“The officially announced results are unreliable. United Russia did not take first place,” Stepan Sulakshin, the author of the Moscow-based Governance and Problem Analysis Center’s report, told the RBK Daily newspaper in comments published late on Tuesday. “The Communist Party took first place.”

Sulakshin said the United Russia party had gained 20-25 percent of the vote at the 2011 State Duma polls, compared to the official figure of 49 percent, while the Communists had gained 25-30 percent, significantly more than the 19 percent announced by election officials.

Widespread allegations of vote fraud in favor of then Prime Minister Putin’s United Russia party at the December 4, 2011 parliamentary elections triggered the largest anti-government demonstrations since the fall of the Soviet Union.
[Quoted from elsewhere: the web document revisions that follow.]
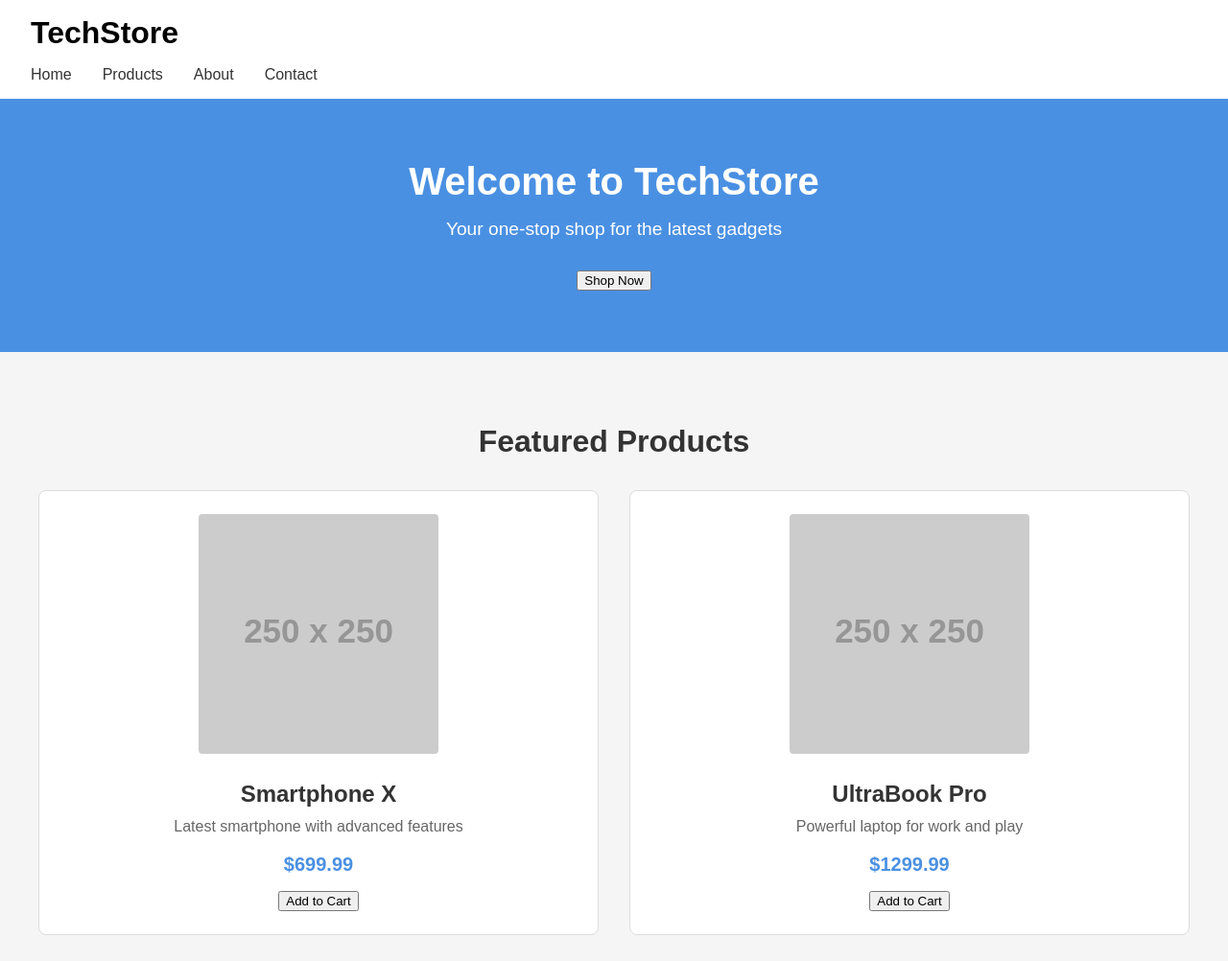
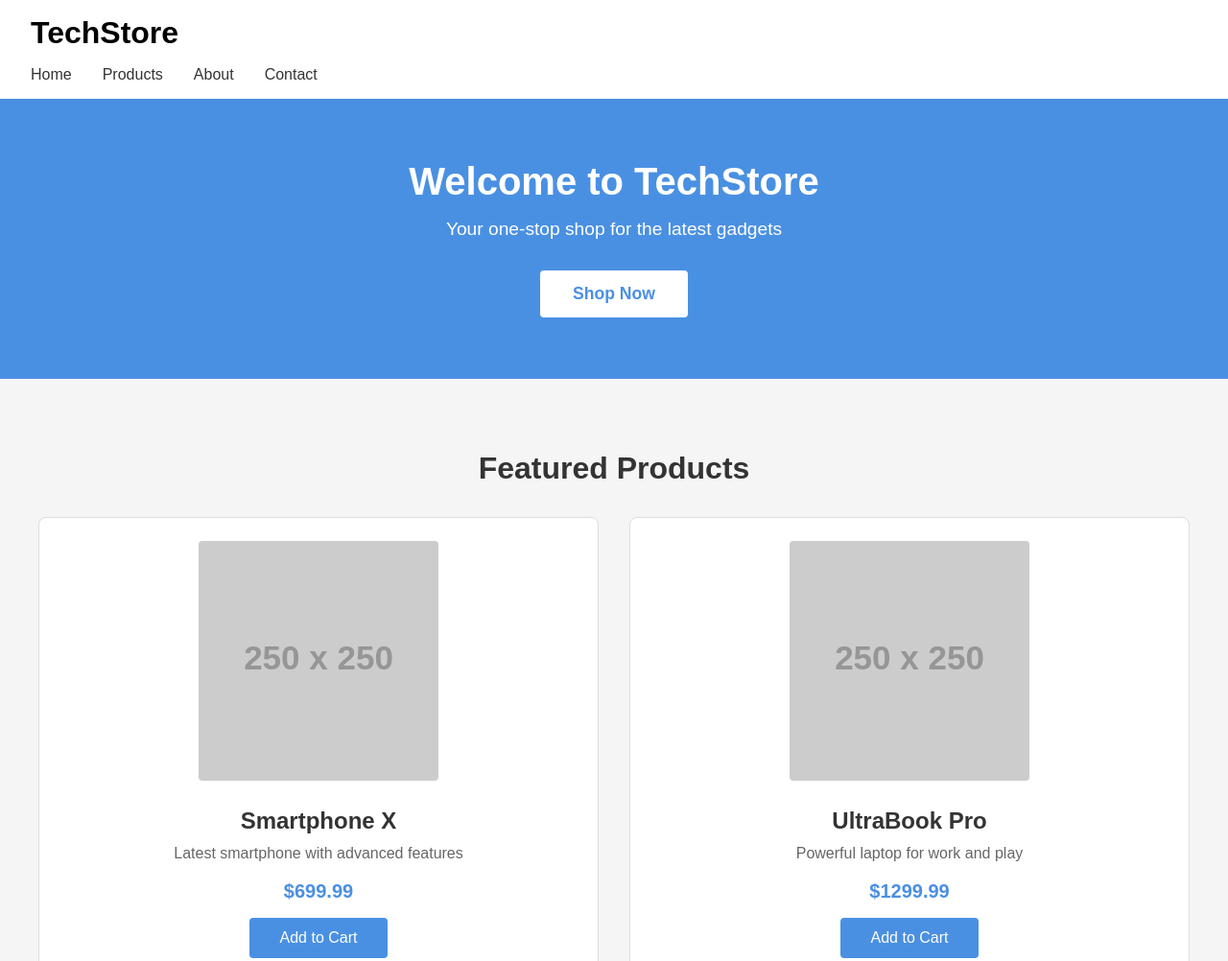
Before and after one commit to tom-aglend/Simple_ECommerce, a plain HTML site: page index.html in a window 1280 px wide. Shown: the top 1002 px of the page at 96% size. Drawn offline with Linux system fonts and the light colour scheme; placeholder pictures from the web are drawn by us.

Commit message:
This is the next update

```diff
--- a/style.css
+++ b/style.css
@@ -114,3 +114,35 @@ body {
     color: #4a90e2;
     margin: 1rem 0;
 }
+
+.add-to-cart {
+    background-color: #4a90e2;
+    color: #ffffff;
+    border: none;
+    padding: 0.75rem 2rem;
+    font-size: 1rem;
+    border-radius: 4px;
+    cursor: pointer;
+    transition: background-color 0.3s ease;
+}
+
+.add-to-cart:hover {
+    background-color: #357abd;
+}
+
+.cta-button {
+    background-color: #ffffff;
+    color: #4a90e2;
+    border: 2px solid #ffffff;
+    padding: 0.75rem 2rem;
+    font-size: 1.1rem;
+    font-weight: bold;
+    border-radius: 4px;
+    cursor: pointer;
+    transition: all 0.3s ease;
+}
+
+.cta-button:hover {
+    background-color: transparent;
+    color: #ffffff;
+}
```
Putin stepped down as head of United Russia last May, when he handed over stewardship of the party to Prime Minister Dmitry Medvedev. But commentators suggest he remains closely linked in the eyes of the public to the party, which was successfully branded “the party of crooks and thieves” by opposition figurehead Alexei Navalny.

The head of Russia’s Central Elections Commission, Vladimir Churov – dubbed “the wizard” by opposition figures after the 2011 polls over allegations he had conjured up an unlikely victory for United Russia – also hit out at the report, suggesting its author seek psychiatric assistance. Churov, an unabashed Kremlin loyalist, has frequently said: “Churov’s first law is – Putin’s always right.”

Reaction from the Communist Party was surprisingly muted. There was no reaction from veteran party head, Gennady Zyuganov. Calls to the party’s press office went unanswered as of late Wednesday afternoon.

Vadim Solovyev, the Communist Party’s top lawyer, told journalists the party had also estimated it took around 30 percent of the vote at the 2011 polls. He said the party had not contested the results in court because it did not believe its appeal would get a fair hearing.

The Kremlin has not officially commented on the news of the report, but an administration source told RIA Novosti that anyone dissatisfied with the election results should file complaints with the courts, and “not write reports.”